ABOUT THIS TASK: Where the string "infante" appears in a line of the data, show that line.

[Content revision data]
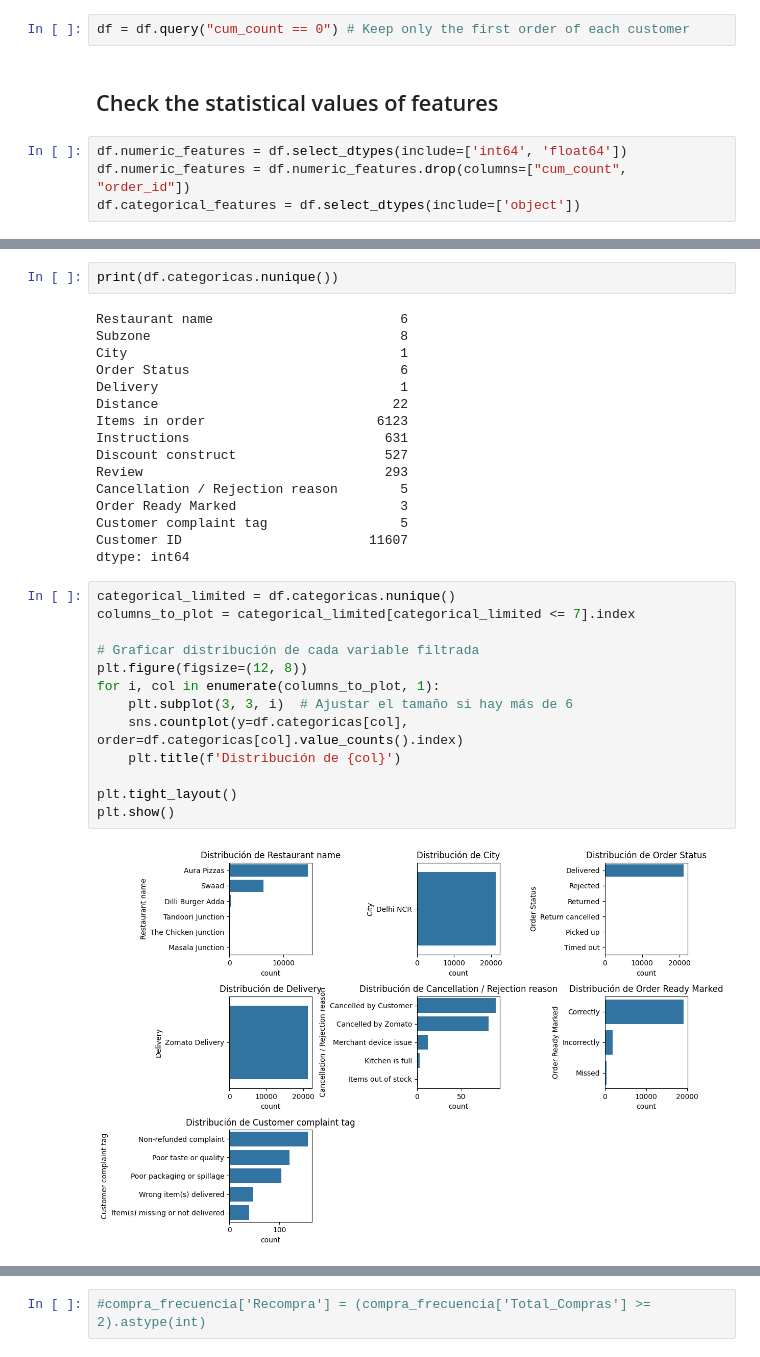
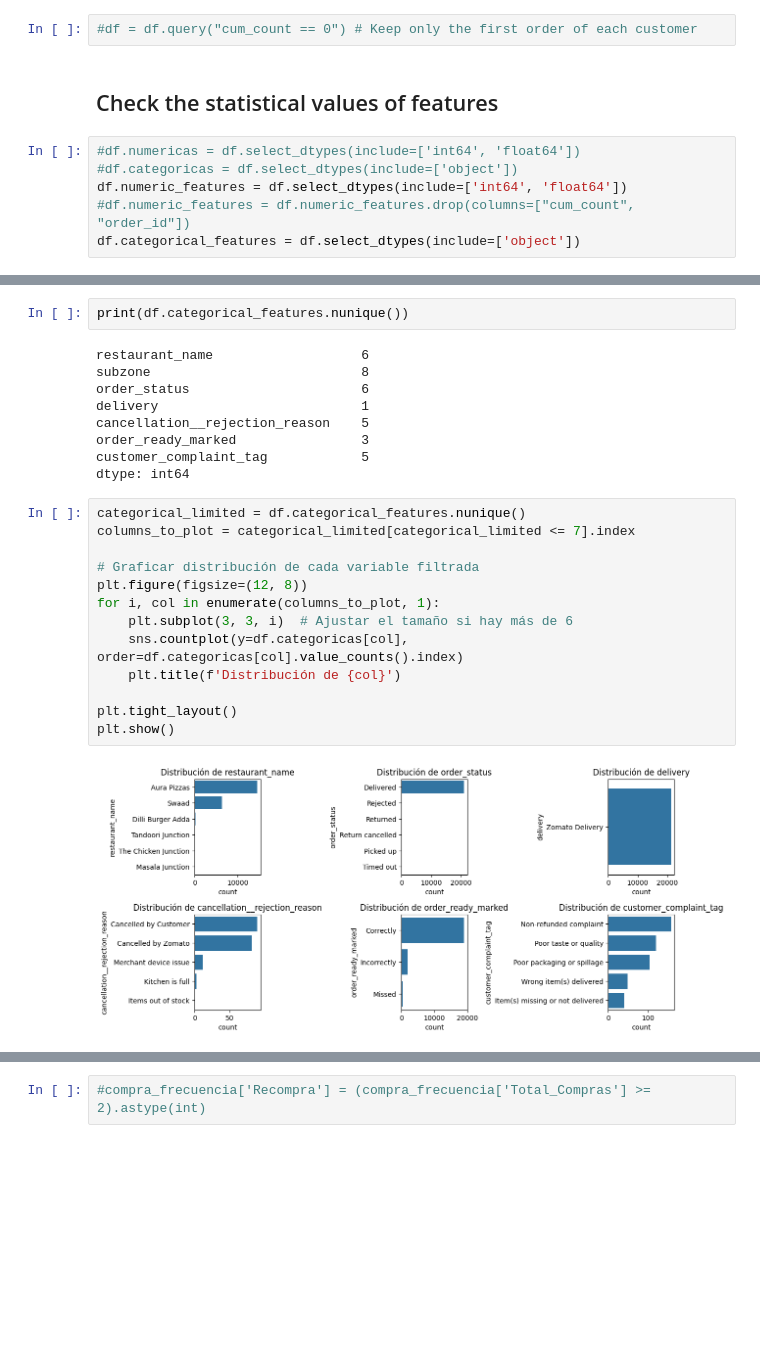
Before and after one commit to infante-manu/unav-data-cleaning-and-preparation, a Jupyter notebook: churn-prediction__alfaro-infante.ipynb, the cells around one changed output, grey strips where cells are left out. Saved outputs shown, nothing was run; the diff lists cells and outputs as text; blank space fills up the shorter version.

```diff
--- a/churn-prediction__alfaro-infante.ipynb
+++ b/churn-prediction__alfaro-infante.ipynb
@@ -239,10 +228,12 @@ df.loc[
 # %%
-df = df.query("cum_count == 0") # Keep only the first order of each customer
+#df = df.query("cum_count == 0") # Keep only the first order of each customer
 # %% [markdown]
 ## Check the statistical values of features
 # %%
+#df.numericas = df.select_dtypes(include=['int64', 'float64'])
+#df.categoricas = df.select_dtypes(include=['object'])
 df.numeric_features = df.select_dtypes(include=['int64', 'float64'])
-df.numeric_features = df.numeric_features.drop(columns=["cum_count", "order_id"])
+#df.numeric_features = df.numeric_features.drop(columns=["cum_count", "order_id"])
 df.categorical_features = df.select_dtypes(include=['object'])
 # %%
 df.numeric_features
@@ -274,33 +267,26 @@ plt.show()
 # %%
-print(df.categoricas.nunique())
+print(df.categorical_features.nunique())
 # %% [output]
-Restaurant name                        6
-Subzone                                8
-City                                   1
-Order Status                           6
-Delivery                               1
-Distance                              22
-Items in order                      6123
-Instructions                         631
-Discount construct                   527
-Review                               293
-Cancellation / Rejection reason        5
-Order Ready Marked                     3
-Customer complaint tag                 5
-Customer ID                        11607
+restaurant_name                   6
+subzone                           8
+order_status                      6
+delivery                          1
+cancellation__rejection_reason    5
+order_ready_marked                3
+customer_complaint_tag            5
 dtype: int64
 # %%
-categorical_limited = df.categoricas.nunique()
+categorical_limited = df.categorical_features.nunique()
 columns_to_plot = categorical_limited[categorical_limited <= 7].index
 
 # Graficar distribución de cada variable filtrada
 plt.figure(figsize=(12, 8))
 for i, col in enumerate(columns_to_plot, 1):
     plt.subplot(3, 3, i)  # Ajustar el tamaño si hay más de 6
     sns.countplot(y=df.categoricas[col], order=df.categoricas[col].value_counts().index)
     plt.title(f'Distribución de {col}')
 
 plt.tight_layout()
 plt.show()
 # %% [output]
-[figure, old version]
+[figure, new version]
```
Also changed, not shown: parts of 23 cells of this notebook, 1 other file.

OUTPUT FOR THIS TASK:
Before and after one commit to infante-manu/unav-data-cleaning-and-preparation, a Jupyter notebook: churn-prediction__alfaro-infante.ipynb, the cells around one changed output, grey strips where cells are left out. Saved outputs shown, nothing was run; the diff lists cells and outputs as text; blank space fills up the shorter version.
--- a/churn-prediction__alfaro-infante.ipynb
+++ b/churn-prediction__alfaro-infante.ipynb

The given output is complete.